Content starts

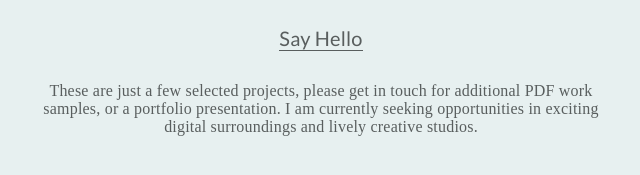
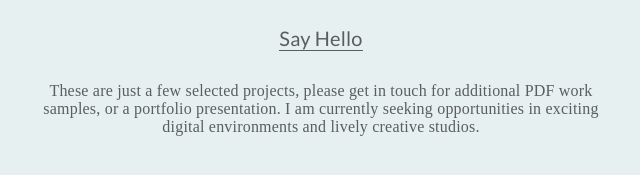
Before and after one commit to clairemurray/CM-Web-2016, a plain HTML site: page index.html in a window 1280 px wide. Shown: the part 8013-8188 px from the top of the page, 319-959 px from the left. Drawn offline with nearby package versions, Linux system fonts and the light colour scheme; a web font is replaced by a local one.

Commit message:
Say Hello Update

```diff
--- a/index.html
+++ b/index.html
@@ -134,7 +134,7 @@
 					<div class="hello">
 						<a href="#">Say Hello</a>
 					</div>
-					<p>These are just a few selected projects, please get in touch for additional PDF work samples, or a portfolio presentation. I am currently seeking opportunities in exciting digital surroundings and lively creative studios.</p>
+					<p>These are just a few selected projects, please get in touch for additional PDF work samples, or a portfolio presentation. I am currently seeking opportunities in exciting digital environments and lively creative studios.</p>
 				</div>
 			</section>
 		</div>
```
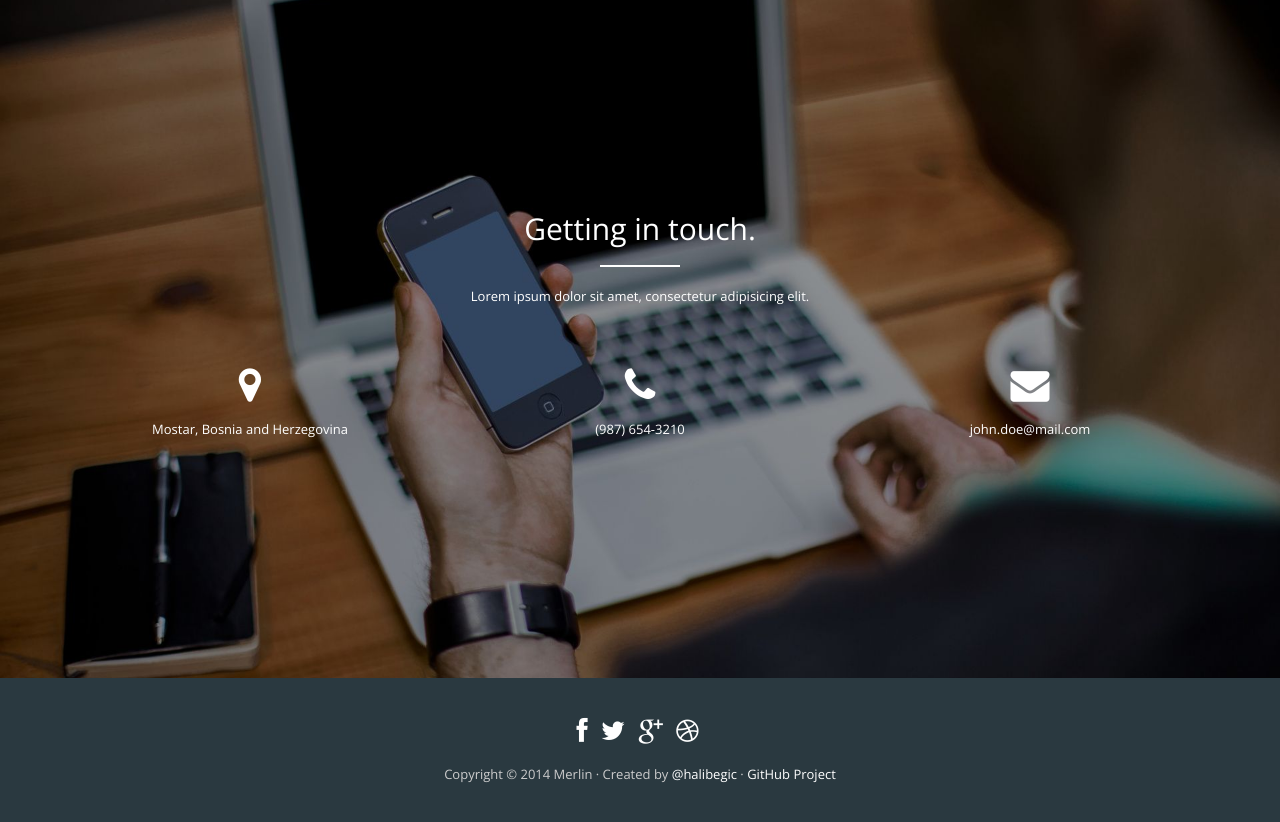
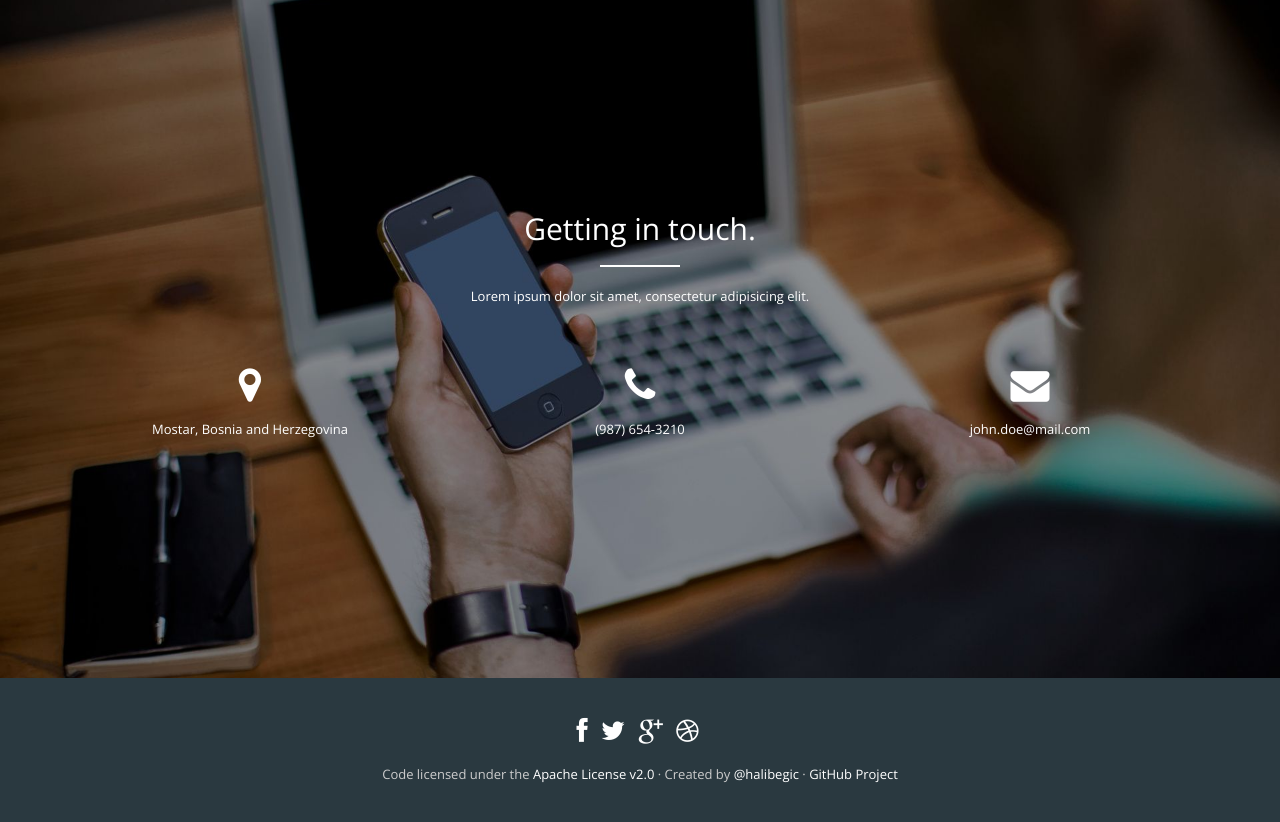
Before and after one commit to halibegic/merlin, a plain HTML site: page index.html in a window 1280 px wide. Shown: the part 2872-3694 px from the top of the page. Drawn offline with nearby package versions, Linux system fonts and the light colour scheme; a script that the page names is missing; files whose address does not match are found by name.

Commit message:
Updated code license

```diff
--- a/index.html
+++ b/index.html
@@ -372,7 +372,7 @@
                             </li>
                         </ul>
                         <p class="copyright">
-                            Copyright &copy; 2014 Merlin &middot;
+                            Code licensed under the <a href="http://www.apache.org/licenses/LICENSE-2.0">Apache License v2.0</a> &middot;
                             Created by <a href="http://www.twitter.com/halibegic">@halibegic</a> &middot;
                             <a href="http://www.github.com/halibegic/Merlin">GitHub Project</a>
                         </p>
```
Also changed, not shown: README.md.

Content ends

§ **What is being asked**:
Your task is to repeat the material above exactly, without its pictures.

§ **Result of this task**:
Before and after one commit to clairemurray/CM-Web-2016, a plain HTML site: page index.html in a window 1280 px wide. Shown: the part 8013-8188 px from the top of the page, 319-959 px from the left. Drawn offline with nearby package versions, Linux system fonts and the light colour scheme; a web font is replaced by a local one.

Commit message:
Say Hello Update

```diff
--- a/index.html
+++ b/index.html
@@ -134,7 +134,7 @@
 					<div class="hello">
 						<a href="#">Say Hello</a>
 					</div>
-					<p>These are just a few selected projects, please get in touch for additional PDF work samples, or a portfolio presentation. I am currently seeking opportunities in exciting digital surroundings and lively creative studios.</p>
+					<p>These are just a few selected projects, please get in touch for additional PDF work samples, or a portfolio presentation. I am currently seeking opportunities in exciting digital environments and lively creative studios.</p>
 				</div>
 			</section>
 		</div>
```
Before and after one commit to halibegic/merlin, a plain HTML site: page index.html in a window 1280 px wide. Shown: the part 2872-3694 px from the top of the page. Drawn offline with nearby package versions, Linux system fonts and the light colour scheme; a script that the page names is missing; files whose address does not match are found by name.

Commit message:
Updated code license

```diff
--- a/index.html
+++ b/index.html
@@ -372,7 +372,7 @@
                             </li>
                         </ul>
                         <p class="copyright">
-                            Copyright &copy; 2014 Merlin &middot;
+                            Code licensed under the <a href="http://www.apache.org/licenses/LICENSE-2.0">Apache License v2.0</a> &middot;
                             Created by <a href="http://www.twitter.com/halibegic">@halibegic</a> &middot;
                             <a href="http://www.github.com/halibegic/Merlin">GitHub Project</a>
                         </p>
```
Also changed, not shown: README.md.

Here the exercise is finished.